■ Your objective ■
Please print every record below exactly as it appears, but leave out the pictures.
Data: Begin
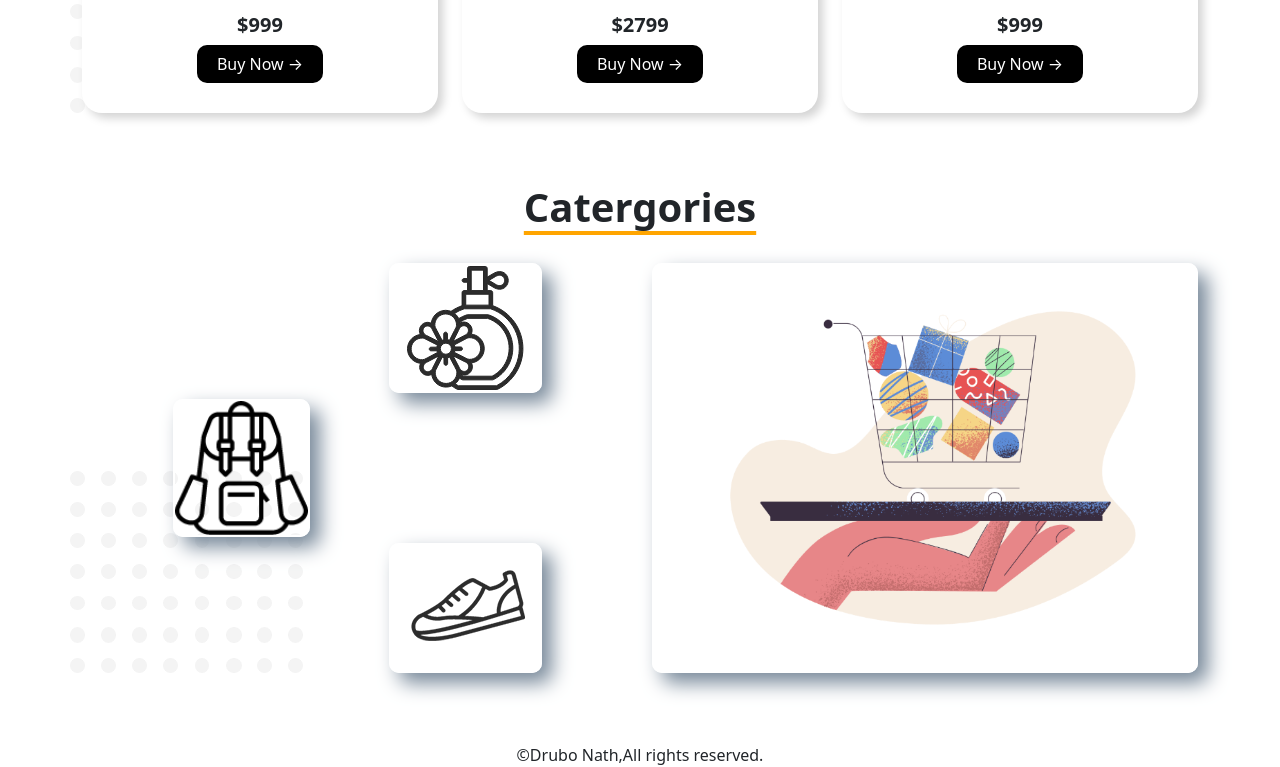
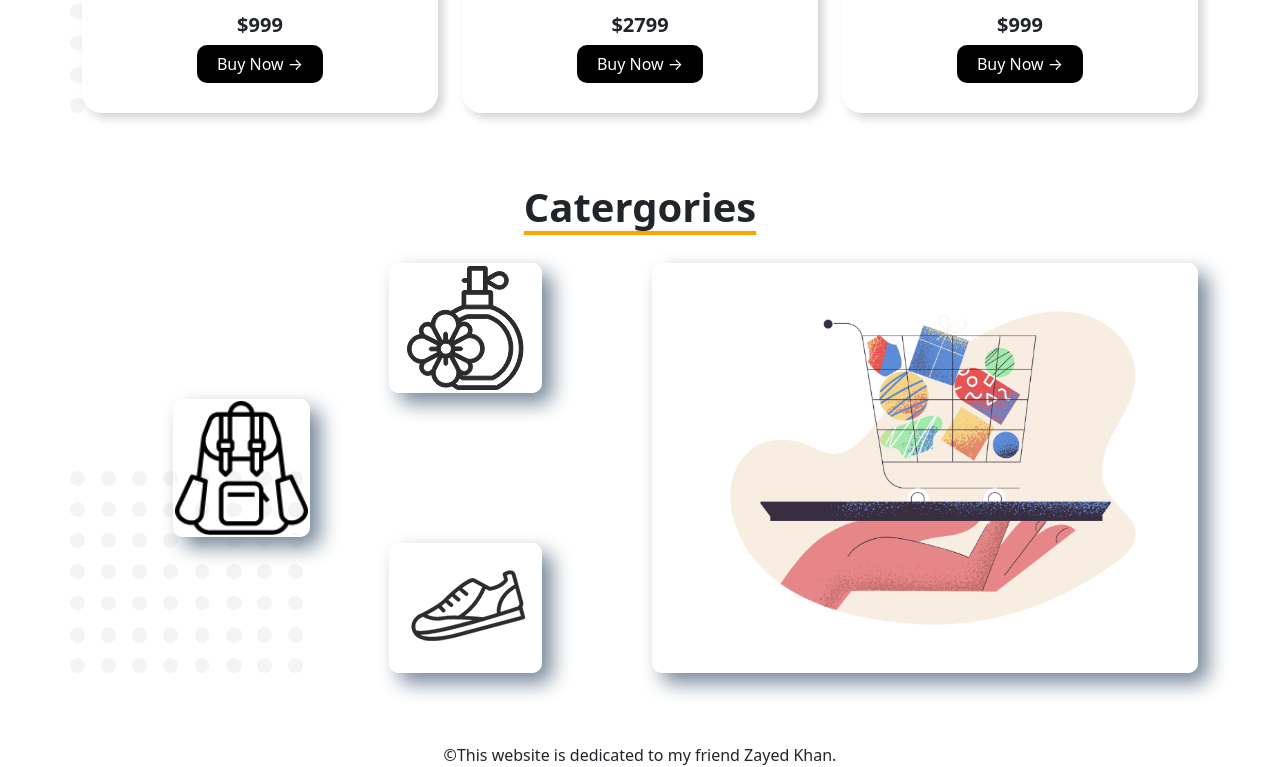
Before and after one commit to drubo-nath/hot-gadget, a plain HTML site: page index.html in a window 1280 px wide. Shown: the part 1965-2732 px from the top of the page. Drawn offline with nearby package versions, Linux system fonts and the light colour scheme.

Commit message:
second commit

```diff
--- a/index.html
+++ b/index.html
@@ -236,7 +236,7 @@
   <script src="https://cdn.jsdelivr.net/npm/@popperjs/core@2.10.2/dist/umd/popper.min.js" integrity="sha384-7+zCNj/IqJ95wo16oMtfsKbZ9ccEh31eOz1HGyDuCQ6wgnyJNSYdrPa03rtR1zdB" crossorigin="anonymous"></script>
   <script src="https://cdn.jsdelivr.net/npm/bootstrap@5.1.3/dist/js/bootstrap.min.js" integrity="sha384-QJHtvGhmr9XOIpI6YVutG+2QOK9T+ZnN4kzFN1RtK3zEFEIsxhlmWl5/YESvpZ13" crossorigin="anonymous"></script>
   <footer class="d-flex justify-content-center">
-    ©Drubo Nath,All rights reserved.
+    ©This website is dedicated to my friend Zayed Khan.
   </footer>
 </body>
 </html>
```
Data: End
■ Solution below ■
Before and after one commit to drubo-nath/hot-gadget, a plain HTML site: page index.html in a window 1280 px wide. Shown: the part 1965-2732 px from the top of the page. Drawn offline with nearby package versions, Linux system fonts and the light colour scheme.

Commit message:
second commit

```diff
--- a/index.html
+++ b/index.html
@@ -236,7 +236,7 @@
   <script src="https://cdn.jsdelivr.net/npm/@popperjs/core@2.10.2/dist/umd/popper.min.js" integrity="sha384-7+zCNj/IqJ95wo16oMtfsKbZ9ccEh31eOz1HGyDuCQ6wgnyJNSYdrPa03rtR1zdB" crossorigin="anonymous"></script>
   <script src="https://cdn.jsdelivr.net/npm/bootstrap@5.1.3/dist/js/bootstrap.min.js" integrity="sha384-QJHtvGhmr9XOIpI6YVutG+2QOK9T+ZnN4kzFN1RtK3zEFEIsxhlmWl5/YESvpZ13" crossorigin="anonymous"></script>
   <footer class="d-flex justify-content-center">
-    ©Drubo Nath,All rights reserved.
+    ©This website is dedicated to my friend Zayed Khan.
   </footer>
 </body>
 </html>
```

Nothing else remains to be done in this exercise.